**INPUT DATA**

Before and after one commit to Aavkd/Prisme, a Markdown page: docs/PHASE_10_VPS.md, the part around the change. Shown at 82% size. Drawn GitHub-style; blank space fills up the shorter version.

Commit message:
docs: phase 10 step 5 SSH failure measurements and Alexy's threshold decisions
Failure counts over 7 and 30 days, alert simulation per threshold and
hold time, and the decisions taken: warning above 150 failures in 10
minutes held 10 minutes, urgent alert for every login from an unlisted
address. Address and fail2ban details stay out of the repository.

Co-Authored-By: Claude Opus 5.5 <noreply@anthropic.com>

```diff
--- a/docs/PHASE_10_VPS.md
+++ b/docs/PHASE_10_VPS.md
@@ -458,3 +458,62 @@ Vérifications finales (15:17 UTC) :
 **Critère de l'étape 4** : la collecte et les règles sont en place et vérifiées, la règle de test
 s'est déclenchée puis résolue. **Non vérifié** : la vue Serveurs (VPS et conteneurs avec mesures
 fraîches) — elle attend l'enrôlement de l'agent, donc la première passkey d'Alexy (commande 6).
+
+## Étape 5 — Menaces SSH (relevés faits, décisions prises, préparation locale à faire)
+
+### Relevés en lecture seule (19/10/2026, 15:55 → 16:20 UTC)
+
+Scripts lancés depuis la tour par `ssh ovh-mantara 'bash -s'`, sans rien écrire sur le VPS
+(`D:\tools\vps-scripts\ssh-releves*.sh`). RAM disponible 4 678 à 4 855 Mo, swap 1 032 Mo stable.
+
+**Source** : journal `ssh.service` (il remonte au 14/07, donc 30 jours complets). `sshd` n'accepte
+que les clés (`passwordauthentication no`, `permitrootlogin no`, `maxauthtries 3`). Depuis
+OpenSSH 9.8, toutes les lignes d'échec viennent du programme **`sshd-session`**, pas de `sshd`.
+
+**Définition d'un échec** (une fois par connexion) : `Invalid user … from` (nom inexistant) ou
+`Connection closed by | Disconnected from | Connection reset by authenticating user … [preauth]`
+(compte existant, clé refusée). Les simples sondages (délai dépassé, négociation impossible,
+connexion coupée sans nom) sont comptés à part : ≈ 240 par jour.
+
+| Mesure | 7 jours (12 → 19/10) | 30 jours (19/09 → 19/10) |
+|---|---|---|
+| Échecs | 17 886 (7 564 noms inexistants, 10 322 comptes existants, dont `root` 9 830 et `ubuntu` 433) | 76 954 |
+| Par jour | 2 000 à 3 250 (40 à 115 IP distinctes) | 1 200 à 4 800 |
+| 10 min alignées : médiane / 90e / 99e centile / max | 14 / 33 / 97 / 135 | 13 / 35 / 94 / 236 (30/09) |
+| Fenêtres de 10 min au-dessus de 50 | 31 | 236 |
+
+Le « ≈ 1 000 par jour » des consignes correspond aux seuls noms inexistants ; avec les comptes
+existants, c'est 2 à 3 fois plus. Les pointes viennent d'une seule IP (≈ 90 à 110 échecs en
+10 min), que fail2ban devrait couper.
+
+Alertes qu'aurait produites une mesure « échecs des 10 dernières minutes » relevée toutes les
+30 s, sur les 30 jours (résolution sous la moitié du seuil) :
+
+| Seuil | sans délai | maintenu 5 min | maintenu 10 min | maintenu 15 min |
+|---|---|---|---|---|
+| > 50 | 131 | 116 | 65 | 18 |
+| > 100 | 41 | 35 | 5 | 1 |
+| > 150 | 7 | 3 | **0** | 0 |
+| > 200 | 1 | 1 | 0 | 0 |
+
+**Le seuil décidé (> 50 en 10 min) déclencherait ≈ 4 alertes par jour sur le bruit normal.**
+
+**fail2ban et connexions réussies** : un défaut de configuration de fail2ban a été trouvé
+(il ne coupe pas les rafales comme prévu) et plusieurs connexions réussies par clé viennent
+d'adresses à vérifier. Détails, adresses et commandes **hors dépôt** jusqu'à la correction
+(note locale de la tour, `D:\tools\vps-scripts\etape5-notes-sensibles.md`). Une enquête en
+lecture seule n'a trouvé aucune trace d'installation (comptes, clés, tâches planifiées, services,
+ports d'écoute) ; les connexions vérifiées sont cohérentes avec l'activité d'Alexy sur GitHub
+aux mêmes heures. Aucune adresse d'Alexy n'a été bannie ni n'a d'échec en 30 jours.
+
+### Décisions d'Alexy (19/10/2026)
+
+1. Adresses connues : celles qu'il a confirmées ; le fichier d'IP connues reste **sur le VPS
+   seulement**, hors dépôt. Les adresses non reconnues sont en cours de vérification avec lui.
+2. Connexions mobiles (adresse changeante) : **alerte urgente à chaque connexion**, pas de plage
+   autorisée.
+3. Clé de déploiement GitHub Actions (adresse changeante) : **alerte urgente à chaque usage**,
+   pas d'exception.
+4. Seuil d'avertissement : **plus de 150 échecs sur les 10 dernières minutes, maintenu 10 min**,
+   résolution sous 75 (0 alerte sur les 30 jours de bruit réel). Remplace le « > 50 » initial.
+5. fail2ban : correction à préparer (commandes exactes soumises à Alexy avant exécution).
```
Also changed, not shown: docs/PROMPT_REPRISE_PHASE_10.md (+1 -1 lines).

**PROBLEM DETAILS**
All the data must be duplicated exactly, with nothing added or removed.

**WRITTEN REPLY**
Before and after one commit to Aavkd/Prisme, a Markdown page: docs/PHASE_10_VPS.md, the part around the change. Shown at 82% size. Drawn GitHub-style; blank space fills up the shorter version.

Commit message:
docs: phase 10 step 5 SSH failure measurements and Alexy's threshold decisions
Failure counts over 7 and 30 days, alert simulation per threshold and
hold time, and the decisions taken: warning above 150 failures in 10
minutes held 10 minutes, urgent alert for every login from an unlisted
address. Address and fail2ban details stay out of the repository.

Co-Authored-By: Claude Opus 5.5 <noreply@anthropic.com>

```diff
--- a/docs/PHASE_10_VPS.md
+++ b/docs/PHASE_10_VPS.md
@@ -458,3 +458,62 @@ Vérifications finales (15:17 UTC) :
 **Critère de l'étape 4** : la collecte et les règles sont en place et vérifiées, la règle de test
 s'est déclenchée puis résolue. **Non vérifié** : la vue Serveurs (VPS et conteneurs avec mesures
 fraîches) — elle attend l'enrôlement de l'agent, donc la première passkey d'Alexy (commande 6).
+
+## Étape 5 — Menaces SSH (relevés faits, décisions prises, préparation locale à faire)
+
+### Relevés en lecture seule (19/10/2026, 15:55 → 16:20 UTC)
+
+Scripts lancés depuis la tour par `ssh ovh-mantara 'bash -s'`, sans rien écrire sur le VPS
+(`D:\tools\vps-scripts\ssh-releves*.sh`). RAM disponible 4 678 à 4 855 Mo, swap 1 032 Mo stable.
+
+**Source** : journal `ssh.service` (il remonte au 14/07, donc 30 jours complets). `sshd` n'accepte
+que les clés (`passwordauthentication no`, `permitrootlogin no`, `maxauthtries 3`). Depuis
+OpenSSH 9.8, toutes les lignes d'échec viennent du programme **`sshd-session`**, pas de `sshd`.
+
+**Définition d'un échec** (une fois par connexion) : `Invalid user … from` (nom inexistant) ou
+`Connection closed by | Disconnected from | Connection reset by authenticating user … [preauth]`
+(compte existant, clé refusée). Les simples sondages (délai dépassé, négociation impossible,
+connexion coupée sans nom) sont comptés à part : ≈ 240 par jour.
+
+| Mesure | 7 jours (12 → 19/10) | 30 jours (19/09 → 19/10) |
+|---|---|---|
+| Échecs | 17 886 (7 564 noms inexistants, 10 322 comptes existants, dont `root` 9 830 et `ubuntu` 433) | 76 954 |
+| Par jour | 2 000 à 3 250 (40 à 115 IP distinctes) | 1 200 à 4 800 |
+| 10 min alignées : médiane / 90e / 99e centile / max | 14 / 33 / 97 / 135 | 13 / 35 / 94 / 236 (30/09) |
+| Fenêtres de 10 min au-dessus de 50 | 31 | 236 |
+
+Le « ≈ 1 000 par jour » des consignes correspond aux seuls noms inexistants ; avec les comptes
+existants, c'est 2 à 3 fois plus. Les pointes viennent d'une seule IP (≈ 90 à 110 échecs en
+10 min), que fail2ban devrait couper.
+
+Alertes qu'aurait produites une mesure « échecs des 10 dernières minutes » relevée toutes les
+30 s, sur les 30 jours (résolution sous la moitié du seuil) :
+
+| Seuil | sans délai | maintenu 5 min | maintenu 10 min | maintenu 15 min |
+|---|---|---|---|---|
+| > 50 | 131 | 116 | 65 | 18 |
+| > 100 | 41 | 35 | 5 | 1 |
+| > 150 | 7 | 3 | **0** | 0 |
+| > 200 | 1 | 1 | 0 | 0 |
+
+**Le seuil décidé (> 50 en 10 min) déclencherait ≈ 4 alertes par jour sur le bruit normal.**
+
+**fail2ban et connexions réussies** : un défaut de configuration de fail2ban a été trouvé
+(il ne coupe pas les rafales comme prévu) et plusieurs connexions réussies par clé viennent
+d'adresses à vérifier. Détails, adresses et commandes **hors dépôt** jusqu'à la correction
+(note locale de la tour, `D:\tools\vps-scripts\etape5-notes-sensibles.md`). Une enquête en
+lecture seule n'a trouvé aucune trace d'installation (comptes, clés, tâches planifiées, services,
+ports d'écoute) ; les connexions vérifiées sont cohérentes avec l'activité d'Alexy sur GitHub
+aux mêmes heures. Aucune adresse d'Alexy n'a été bannie ni n'a d'échec en 30 jours.
+
+### Décisions d'Alexy (19/10/2026)
+
+1. Adresses connues : celles qu'il a confirmées ; le fichier d'IP connues reste **sur le VPS
+   seulement**, hors dépôt. Les adresses non reconnues sont en cours de vérification avec lui.
+2. Connexions mobiles (adresse changeante) : **alerte urgente à chaque connexion**, pas de plage
+   autorisée.
+3. Clé de déploiement GitHub Actions (adresse changeante) : **alerte urgente à chaque usage**,
+   pas d'exception.
+4. Seuil d'avertissement : **plus de 150 échecs sur les 10 dernières minutes, maintenu 10 min**,
+   résolution sous 75 (0 alerte sur les 30 jours de bruit réel). Remplace le « > 50 » initial.
+5. fail2ban : correction à préparer (commandes exactes soumises à Alexy avant exécution).
```
Also changed, not shown: docs/PROMPT_REPRISE_PHASE_10.md (+1 -1 lines).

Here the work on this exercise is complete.